“Being a CEO is the nuts!” the longtime General Electric boss wrote in his biography, “Straight from the Gut.” “It’s as good as it gets! You get paid a lot, but the real payoff is in the fun.” The fun, for Welch and his contemporaries, usually involved a lot of wine, private jets, and lots and lots of golf. Sure, CEOs had to make money for shareholders and keep customers happy, but it isn’t like those groups were breathing down CEOs’ necks. In the last half of the 20th century, it wasn’t uncommon for a CEO to last as long as 15 years; as recently as 2014, the average tenure was still 10 years at S&P 500 companies.
But being a CEO is not quite as fun these days, of course. Indeed, most are under pressure to deliver results virtually every year or even quarter—or they are being shown the door or resign. Already, some of the biggest names in the business have stepped down this year, and analysts have cited performance as a big factor. Sure, the pay is still good, but few top executives ever want to being branded failures.

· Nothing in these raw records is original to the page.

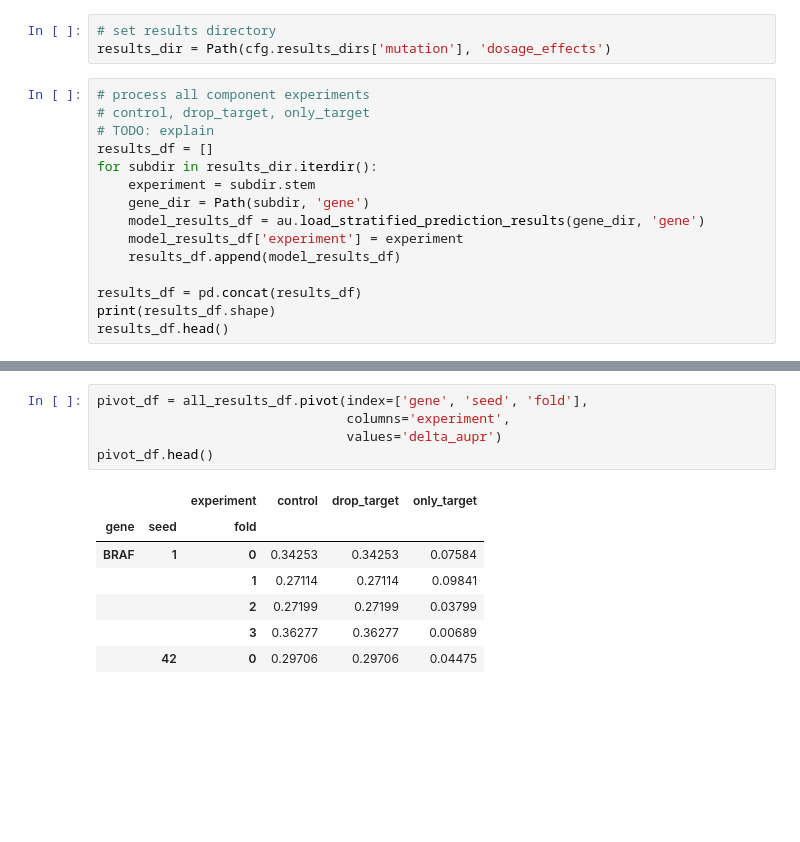
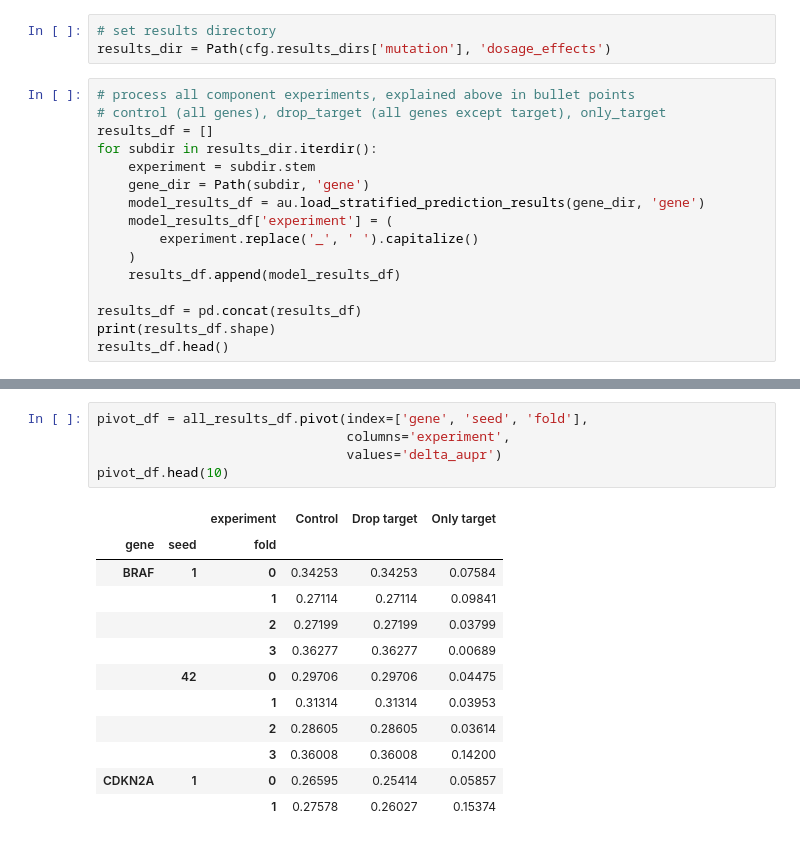
Before and after one commit to greenelab/mpmp, a Jupyter notebook: 02_classify_mutations/dosage_effects/plot_dosage_effects.ipynb, the cells around one changed output, grey strips where cells are left out. Saved outputs shown, nothing was run; the diff lists cells and outputs as text; blank space fills up the shorter version.

```diff
--- a/02_classify_mutations/dosage_effects/plot_dosage_effects.ipynb
+++ b/02_classify_mutations/dosage_effects/plot_dosage_effects.ipynb
@@ -18,15 +27,16 @@ import mpmp.utilities.plot_utilities as plu
 # set results directory
 results_dir = Path(cfg.results_dirs['mutation'], 'dosage_effects')
 # %%
-# process all component experiments
-# control, drop_target, only_target
-# TODO: explain
+# process all component experiments, explained above in bullet points
+# control (all genes), drop_target (all genes except target), only_target
 results_df = []
 for subdir in results_dir.iterdir():
     experiment = subdir.stem
     gene_dir = Path(subdir, 'gene')
     model_results_df = au.load_stratified_prediction_results(gene_dir, 'gene')
-    model_results_df['experiment'] = experiment
+    model_results_df['experiment'] = (
+        experiment.replace('_', ' ').capitalize()
+    )
     results_df.append(model_results_df)
 
 results_df = pd.concat(results_df)
@@ -95,14 +103,19 @@ sns.boxplot(data=all_results_df, x='gene', y='delta_aupr', hue='experiment',
 # %%
 pivot_df = all_results_df.pivot(index=['gene', 'seed', 'fold'],
                                 columns='experiment',
                                 values='delta_aupr')
-pivot_df.head()
+pivot_df.head(10)
 # %% [output]
-|  |  | experiment | control | drop_target | only_target |
+|  |  | experiment | Control | Drop target | Only target |
 | gene | seed | fold |  |  |  |
 | BRAF | 1 | 0 | 0.34253 | 0.34253 | 0.07584 |
 |  |  | 1 | 0.27114 | 0.27114 | 0.09841 |
 |  |  | 2 | 0.27199 | 0.27199 | 0.03799 |
 |  |  | 3 | 0.36277 | 0.36277 | 0.00689 |
 |  | 42 | 0 | 0.29706 | 0.29706 | 0.04475 |
+|  |  | 1 | 0.31314 | 0.31314 | 0.03953 |
+|  |  | 2 | 0.28605 | 0.28605 | 0.03614 |
+|  |  | 3 | 0.36008 | 0.36008 | 0.14200 |
+| CDKN2A | 1 | 0 | 0.26595 | 0.25414 | 0.05857 |
+|  |  | 1 | 0.27578 | 0.26027 | 0.15374 |
 # %%
```
Also changed, not shown: parts of 11 cells of this notebook, 1 other file.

CEO tenure has fallen to about eight years—and now 40 percent of all CEO departures are performance related, according to one Dartmouth University study. Yet no one—except maybe some hedge-fund traders—believes short-term performance should be the primary benchmark for a CEO. “Increasingly, boards are realizing there are multiple dimensions to CEO evaluation beyond a singular focus on stock performance,” says Tierney Remick, vice chairman of Korn Ferry’s Board and CEO Services practice. CEOs themselves are realizing there are other stakeholders to be served beyond simply the shareholders too, she says. And it’s taxing: Leading major business transformations is part of a CEO’s job description, but dealing with the transformation of the CEO job itself is not.
While experts debate what specific metrics to measure, there’s a building consensus on what behaviors and actions a CEO can take to help get the best out of the organization. Building the talent bench, for one, is critical to improving the organization’s short- and long-term performance. It’s also cost-effective. Hiring the wrong person for a senior management role costs, on average, $1.2 million, according to a 2016 Korn Ferry study.
Experts also say CEOs need to avoid a mentality of hitting short-term earnings targets at all costs. Even if activists are pressing for the short term, investors are actually more tolerant of planning far ahead than most CEOs realize. According to the Aspen Institute, long-term investors, which make up about three-quarters of the US public markets, are much more concerned if a CEO announces spending cuts on innovation and research than they are if the CEO decides to stop providing future quarterly earnings guidance.
But surprisingly enough, many experts say the biggest driver to performance, in both the short and long term, is to make employees feel engaged at work. Ultimately, engaged employees are the ones who want to rally around the company’s purpose and have enough information to make smart decisions. According to multiple studies, engaged employees are more likely to exceed their managers’ expectations and increase customer satisfaction while at the same time are less likely to leave. And a 2016 Korn Ferry study found that the most highly engaged organizations achieve 4.5 times greater revenue growth than the lowest-engaged firms do. “It sounds simple, but you have to rely on other people to get things done,” says Remick.
Though important, this shift will take some time. Most CEOs don’t have a great track record of improving their employees’ engagement—for decades they didn’t really have to be. But with the time-clock now ticking, experts say the smart CEOs of the future will think of themselves as ambassadors or even politicians. Great politicians, after all, drive performance by inspiring others, says John Smythe, a UK-based consultant and author of “The CEO: Chief Engagement Officer.” “The leader,” he says, “must make the challenge personal.”